▶ Problem requirements
An exact repetition of the data is required; no picture should appear in it.

▶ Given entries
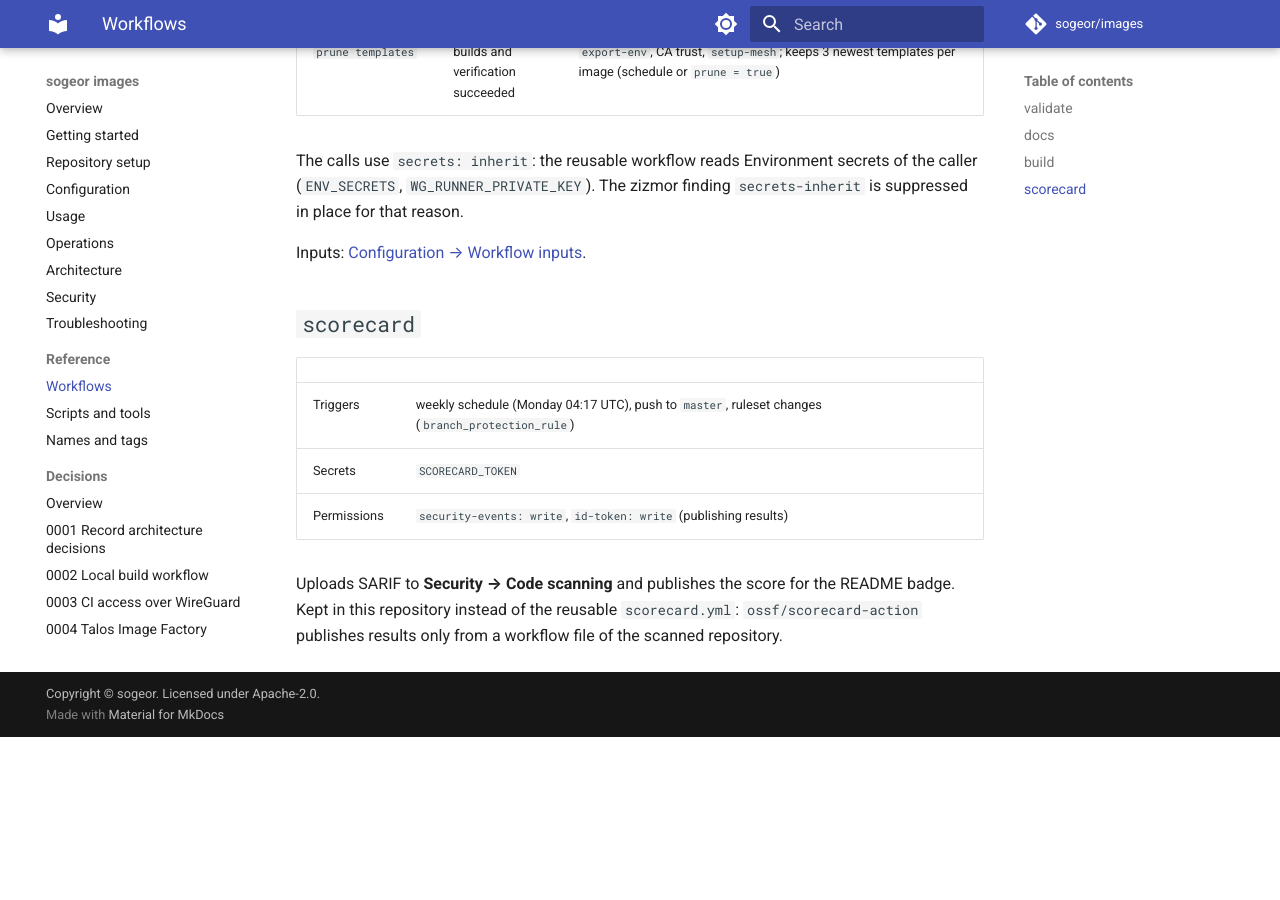
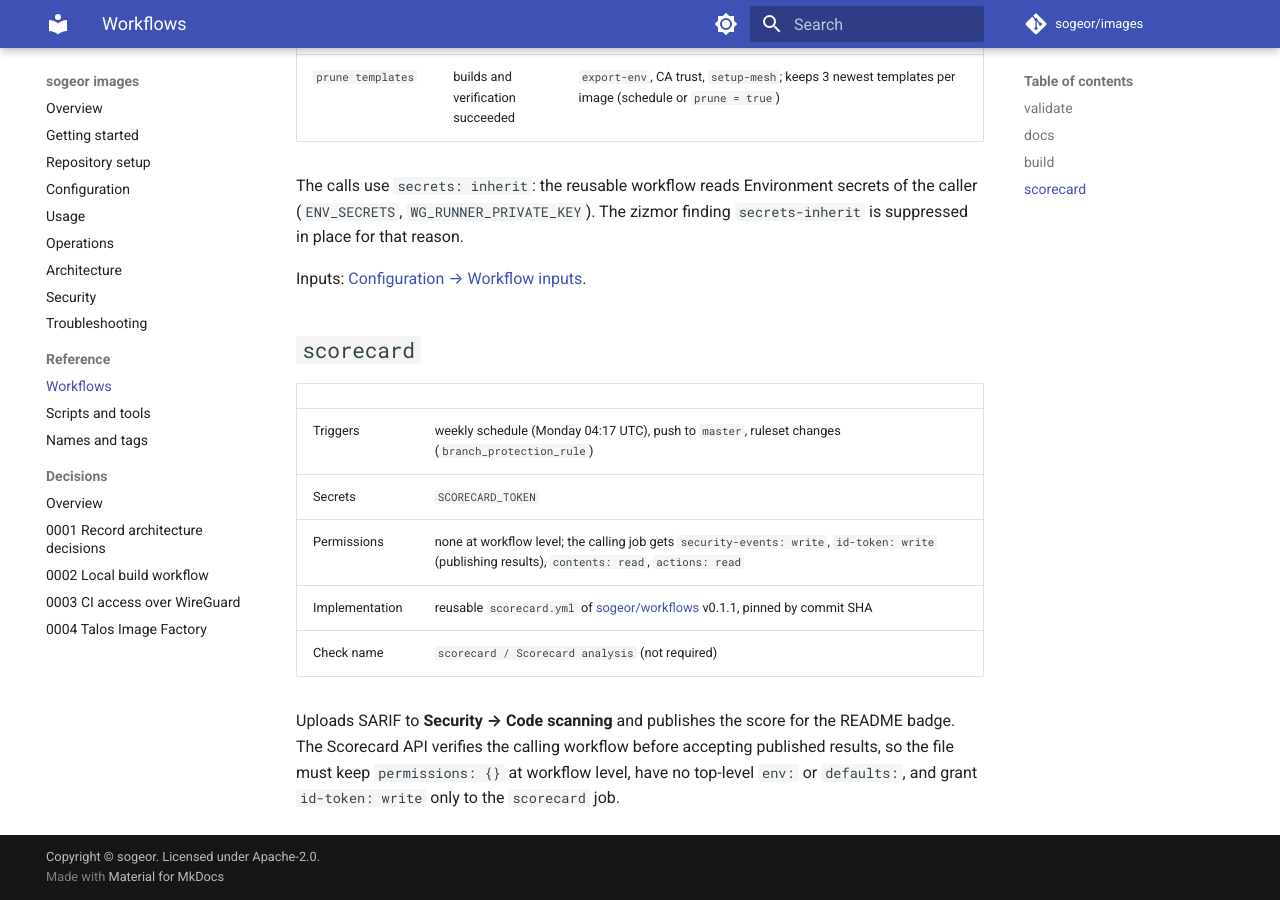
Before and after one commit to sogeor/images, an MkDocs documentation site: the page built from docs/reference/workflows.md, in a window 1280 px wide and 900 px high, scrolled down 1856 px. Built offline with MkDocs 1.6.1 and Material for MkDocs 9.7.7, drawn with Linux system fonts in a browser that asks for light colours; comment, search, counter and statistics services are not loaded; before the commit the page ends 2593 px from its top, so only the background shows below that; some of the changed text lies outside the part shown.

Commit message:
ci: use shared scorecard workflow from sogeor/workflows v0.1.1 (#15)
* ci: use shared scorecard workflow from sogeor/workflows v0.1.1

* ci: skip Talos Image Factory start page in link check

```diff
--- a/docs/reference/workflows.md
+++ b/docs/reference/workflows.md
@@ -27,7 +27,7 @@ All workflows live in `.github/workflows/`. Actions are pinned by commit SHA; pe
 
 Steps: markdownlint (`.markdownlint.yaml`), lychee link check, `mkdocs build --strict`. Lychee checks
 `github.com/<owner>/<repo>/blob/...` links through `raw.githubusercontent.com` and treats 429 and
-502–504 as temporary; this repository adds exclusions for `.build` and pages that require sign-in.
+502–504 as temporary; this repository adds exclusions for `.build`, pages that require sign-in and the Talos Image Factory start page (`factory.talos.dev` often times out from GitHub-hosted runners).
 
 ## `build`
 
@@ -58,8 +58,11 @@ Inputs: [Configuration → Workflow inputs](../configuration.md#workflow-inputs)
 |---|---|
 | Triggers | weekly schedule (Monday 04:17 UTC), push to `master`, ruleset changes (`branch_protection_rule`) |
 | Secrets | `SCORECARD_TOKEN` |
-| Permissions | `security-events: write`, `id-token: write` (publishing results) |
+| Permissions | none at workflow level; the calling job gets `security-events: write`, `id-token: write` (publishing results), `contents: read`, `actions: read` |
+| Implementation | reusable `scorecard.yml` of [sogeor/workflows](https://github.com/sogeor/workflows) v0.1.1, pinned by commit SHA |
+| Check name | `scorecard / Scorecard analysis` (not required) |
 
 Uploads SARIF to **Security → Code scanning** and publishes the score for the README badge.
-Kept in this repository instead of the reusable `scorecard.yml`: `ossf/scorecard-action` publishes
-results only from a workflow file of the scanned repository.
+The Scorecard API verifies the calling workflow before accepting published results, so the file
+must keep `permissions: {}` at workflow level, have no top-level `env:` or `defaults:`, and grant
+`id-token: write` only to the `scorecard` job.
```
Also changed, not shown: CHANGELOG.md (+2 -1 lines), README.md (+1 -4 lines), docs/adr/0002-local-build-workflow.md (+5 -3 lines), docs/troubleshooting.md (+7 -0 lines), 2 other files.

▶ Answer to this exercise
Before and after one commit to sogeor/images, an MkDocs documentation site: the page built from docs/reference/workflows.md, in a window 1280 px wide and 900 px high, scrolled down 1856 px. Built offline with MkDocs 1.6.1 and Material for MkDocs 9.7.7, drawn with Linux system fonts in a browser that asks for light colours; comment, search, counter and statistics services are not loaded; before the commit the page ends 2593 px from its top, so only the background shows below that; some of the changed text lies outside the part shown.

Commit message:
ci: use shared scorecard workflow from sogeor/workflows v0.1.1 (#15)
* ci: use shared scorecard workflow from sogeor/workflows v0.1.1

* ci: skip Talos Image Factory start page in link check

```diff
--- a/docs/reference/workflows.md
+++ b/docs/reference/workflows.md
@@ -27,7 +27,7 @@ All workflows live in `.github/workflows/`. Actions are pinned by commit SHA; pe
 
 Steps: markdownlint (`.markdownlint.yaml`), lychee link check, `mkdocs build --strict`. Lychee checks
 `github.com/<owner>/<repo>/blob/...` links through `raw.githubusercontent.com` and treats 429 and
-502–504 as temporary; this repository adds exclusions for `.build` and pages that require sign-in.
+502–504 as temporary; this repository adds exclusions for `.build`, pages that require sign-in and the Talos Image Factory start page (`factory.talos.dev` often times out from GitHub-hosted runners).
 
 ## `build`
 
@@ -58,8 +58,11 @@ Inputs: [Configuration → Workflow inputs](../configuration.md#workflow-inputs)
 |---|---|
 | Triggers | weekly schedule (Monday 04:17 UTC), push to `master`, ruleset changes (`branch_protection_rule`) |
 | Secrets | `SCORECARD_TOKEN` |
-| Permissions | `security-events: write`, `id-token: write` (publishing results) |
+| Permissions | none at workflow level; the calling job gets `security-events: write`, `id-token: write` (publishing results), `contents: read`, `actions: read` |
+| Implementation | reusable `scorecard.yml` of [sogeor/workflows](https://github.com/sogeor/workflows) v0.1.1, pinned by commit SHA |
+| Check name | `scorecard / Scorecard analysis` (not required) |
 
 Uploads SARIF to **Security → Code scanning** and publishes the score for the README badge.
-Kept in this repository instead of the reusable `scorecard.yml`: `ossf/scorecard-action` publishes
-results only from a workflow file of the scanned repository.
+The Scorecard API verifies the calling workflow before accepting published results, so the file
+must keep `permissions: {}` at workflow level, have no top-level `env:` or `defaults:`, and grant
+`id-token: write` only to the `scorecard` job.
```
Also changed, not shown: CHANGELOG.md (+2 -1 lines), README.md (+1 -4 lines), docs/adr/0002-local-build-workflow.md (+5 -3 lines), docs/troubleshooting.md (+7 -0 lines), 2 other files.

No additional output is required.